http://www.minersmanual.com/minernews.html

http://www.a1-guide-to-gold-investments.com/euro-vs-dollar.html

http://www.goldcolony.com

http://www.miningstocks.com

http://www.mineralstox.com

http://www.freemarketnews.com

http://www.321gold.com

http://www.SilverSeek.com

http://www.investmentrarities.com

http://www.kuik.com/KH/KH.html
(Korelin Business Report -- audio)

http://www.plata.com.mx/plata/home.htm
(In Spanish)
http://www.plata.com.mx/plata/plata/english.htm
(In English)

http://www.resourceinvestor.com
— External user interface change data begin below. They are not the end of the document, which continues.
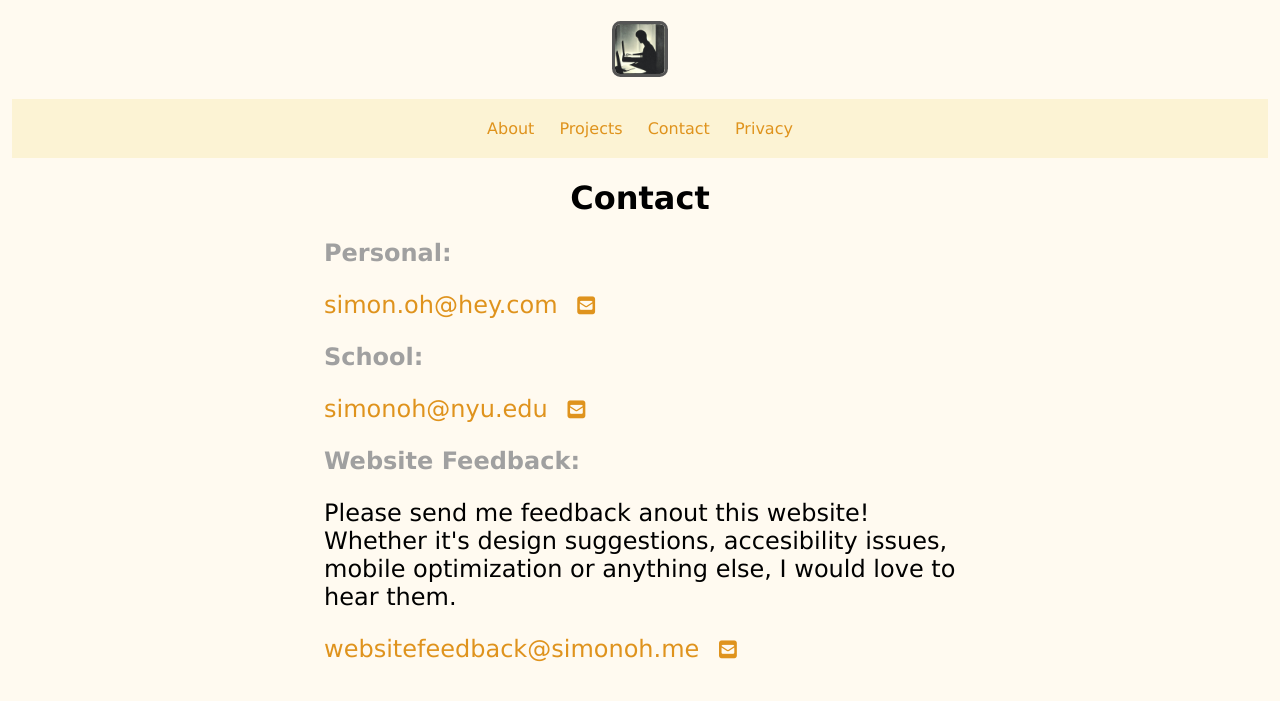
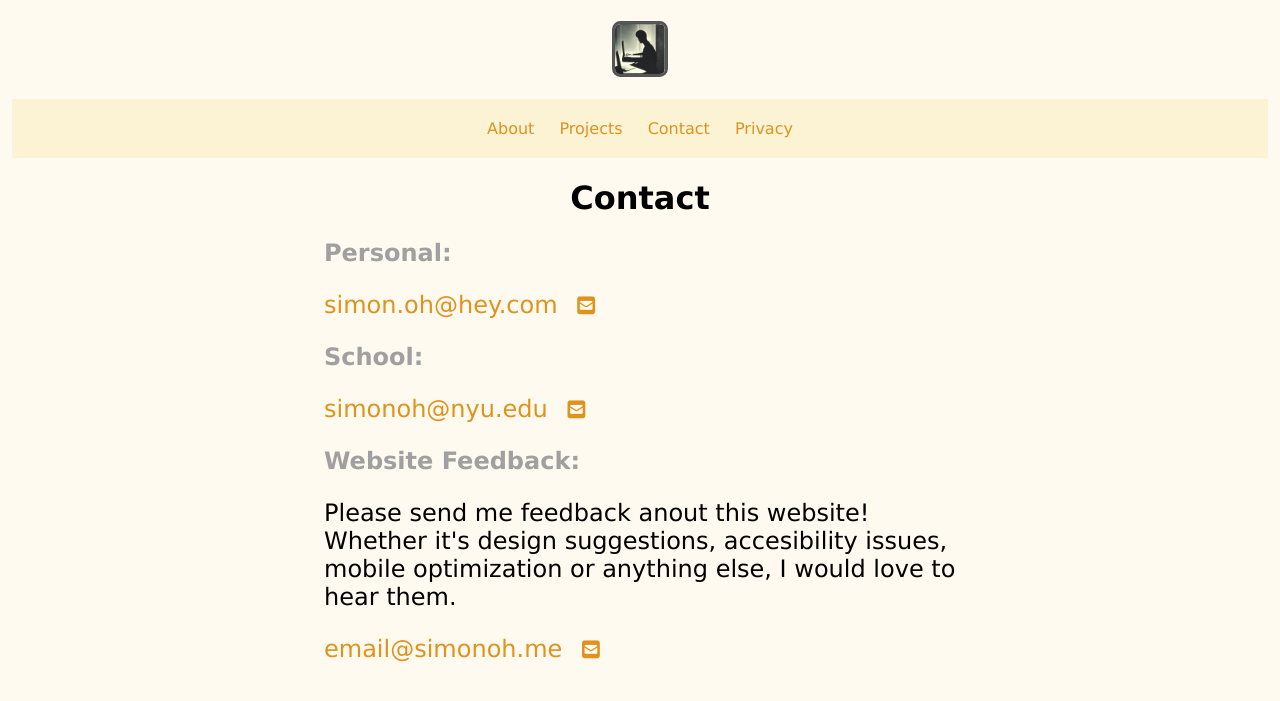
Before and after one commit to simon0h/simon0h.github.io, a Jekyll site: the page built from contact/index.html, in a window 1280 px wide. Shown: the top 701 px of the page. Built offline with Jekyll 4.4.1, drawn with Linux system fonts in a browser that asks for light colours; nearby versions of some CDN libraries.

Commit message:
Update index.html

```diff
--- a/contact/index.html
+++ b/contact/index.html
@@ -17,5 +17,5 @@ title: Contact
 
 	<h2 class="first_h2"> Website Feedback: </h2>
 	<p> Please send me feedback anout this website! Whether it's design suggestions, accesibility issues, mobile optimization or anything else, I would love to hear them.</p>
-	<p title = "email@simonoh.me"> <a href="mailto:email@simonoh.me" target="_top"><p class = "links"> websitefeedback@simonoh.me &ensp;<i class="fa fa-envelope-square" style="font-size:85%;"></i></a></p>
+	<p title = "email@simonoh.me"> <a href="mailto:email@simonoh.me" target="_top"><p class = "links"> email@simonoh.me &ensp;<i class="fa fa-envelope-square" style="font-size:85%;"></i></a></p>
 </body>
```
http://www.miningmx.com

http://www.prudentbear.com

Subscription sites:

http://www.lemetropolecafe.com/

http://www.goldinsider.com/

http://www.hsletter.com

http://www.interventionalanalysis.com

http://www.investmentindicators.com/

Eagle Ranch discussion site:

http://os2eagle.net/checksum.htm

Ted Butler silver commentary archive:

http://www.investmentrarities.com/

----------------------------------------------------

COIN AND PRECIOUS METALS DEALERS
WHO HAVE SUPPORTED GATA
AND BEEN RECOMMENDED
BY OUR MEMBERS

Blanchard & Co. Inc.
909 Poydras St., Suite 1900
New Orleans, Louisiana 70112
888-413-4653
http://www.blanchardonline.com

Centennial Precious Metals
3033 East First Ave., Suite 807
Denver, Colorado 80206
1-800-869-5115
http://www.USAGOLD.com
Michael Kosares, Proprietor
cpm@usagold.com

Colorado Gold
222 South 5th St.
Montrose, Colorado 81401
www.ColoradoGold.com
Don Stott, Proprietor
1-888-786-8822
Gold@gwe.net

El Dorado Discount Gold
Box 11296
Glendale, Arizona 85316
http://www.eldoradogold.net
Harvey Gordin, President
Office: 623-434-3322
Mobile: 602-228-8203
harvey@eldoradogold.net

Investment Rarities Inc.
7850 Metro Parkway
Minneapolis, Minnesota 55425
http://www.gloomdoom.com
Greg Westgaard, Sales Manager
1-800-328-1860, Ext. 8889
gwestgaard@investmentrarities.com

Kitco
178 West Service Road
Champlain, N.Y. 12919
Toll Free:1-877-775-4826
Fax: 518-298-3457
and
620 Cathcart, Suite 900
Montreal, Quebec H3B 1M1
Canada
Toll-free:1-800-363-7053
Fax: 514-875-6484
http://www.kitco.com

Lee Certified Coins
P.O. Box 1045
454 Daniel Webster Highway
Merrimack, New Hampshire 03054
www.certifiedcoins.com
Ed Lee, Proprietor
1-800-835-6000
leecoins@aol.com

Miles Franklin Ltd.
3015 Ottawa Ave. South
St. Louis Park, Minn. 55416
1-800-822-8080 / 952-929-1129
fax: 952-925-0143
http://www.milesfranklin.com
Contacts: David Schectman,
Andy Schectman, and Bob Sichel

Missouri Coin Co.
11742 Manchester Road
St. Louis, MO 63131-4614
info@mocoin.com
314-965-9797
1-800-280-9797
http://www.mocoin.com

Resource Consultants Inc.
6139 South Rural Road
Suite 103
Tempe, Arizona 85283-2929
Pat Gorman, Proprietor
1-800-494-4149, 480-820-5877
Metalguys@aol.com

Swiss America Trading Corp.
15018 North Tatum Blvd.
Phoenix, Arizona 85032
http://www.swissamerica.com
Dr. Fred I. Goldstein, Senior Broker
1-800-BUY-COIN
FiGoldstein@swissamerica.com

----------------------------------------------------

HOW TO HELP GATA

If you benefit from GATA's dispatches, please
consider making a financial contribution to
GATA. We welcome contributions as follows.

By check:

Gold Anti-Trust Action Committee Inc.
c/o Chris Powell, Secretary/Treasurer
7 Villa Louisa Road
Manchester, CT 06043-7541
USA

By credit card (MasterCard, Visa, and
Discover) over the Internet:

http://www.gata.org/creditcard.html

By GoldMoney:

http://www.GoldMoney.com
Gold Anti-Trust Action Committee Inc.
Holding number 50-08-58-L

Donors of $750 or more will, upon request,
be sent a print of Alain Despert's colorful
painting symbolizing our cause, titled "GATA."

Donors of $200 or more will receive a copy
of "The ABCs of Gold Investing" by Michael
Kosares, proprietor of Centennial Precious
Metals in Denver, Colorado.

GATA is a civil rights and educational
organization under the U.S. Internal Revenue
Code and contributions to it are tax-deductible
in the United States.